> [Task instructions]: Extract the lines that carry the string "miracleeye" from the listing.

> [Entries provided]:
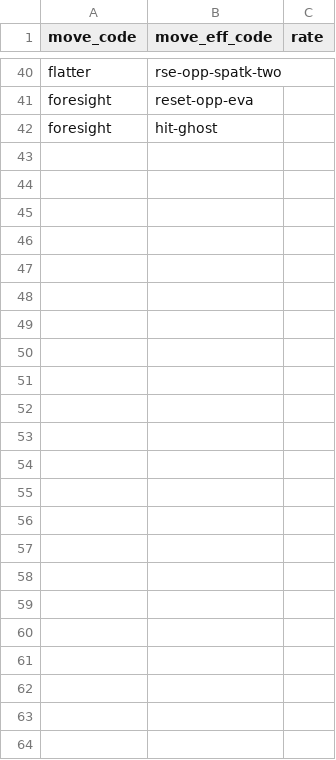
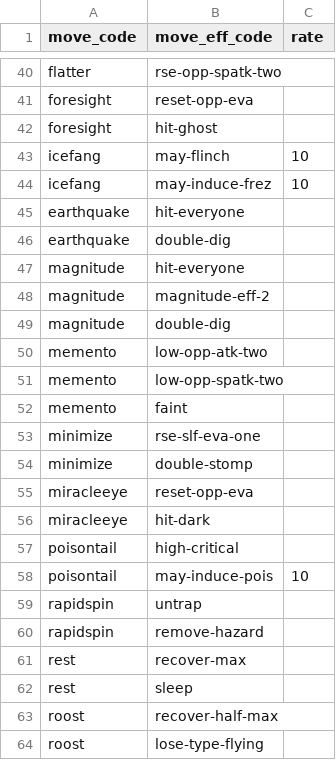
Before and after one commit to morenopilaralejandro/kingin, a CSV file: mysql/csv/move-cause-eff.csv, drawn as a sheet; only a part is shown, gaps mark what is left out.

Commit message:
move 334

```diff
--- a/mysql/csv/move-cause-eff.csv
+++ b/mysql/csv/move-cause-eff.csv
@@ -42 +42,23 @@ foresight,reset-opp-eva,
 foresight,hit-ghost,
+icefang,may-flinch,10
+icefang,may-induce-frez,10
+earthquake,hit-everyone,
+earthquake,double-dig,
+magnitude,hit-everyone,
+magnitude,magnitude-eff-2,
+magnitude,double-dig,
+memento,low-opp-atk-two,
+memento,low-opp-spatk-two,
+memento,faint,
+minimize,rse-slf-eva-one,
+minimize,double-stomp,
+miracleeye,reset-opp-eva,
+miracleeye,hit-dark,
+poisontail,high-critical,
+poisontail,may-induce-pois,10
+rapidspin,untrap,
+rapidspin,remove-hazard,
+rest,recover-max,
+rest,sleep,
+roost,recover-half-max,
+roost,lose-type-flying,
```
Also changed, not shown: mysql/csv/move-trgt.csv, 5 other files.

> [Written solution]:
+miracleeye,reset-opp-eva,
+miracleeye,hit-dark,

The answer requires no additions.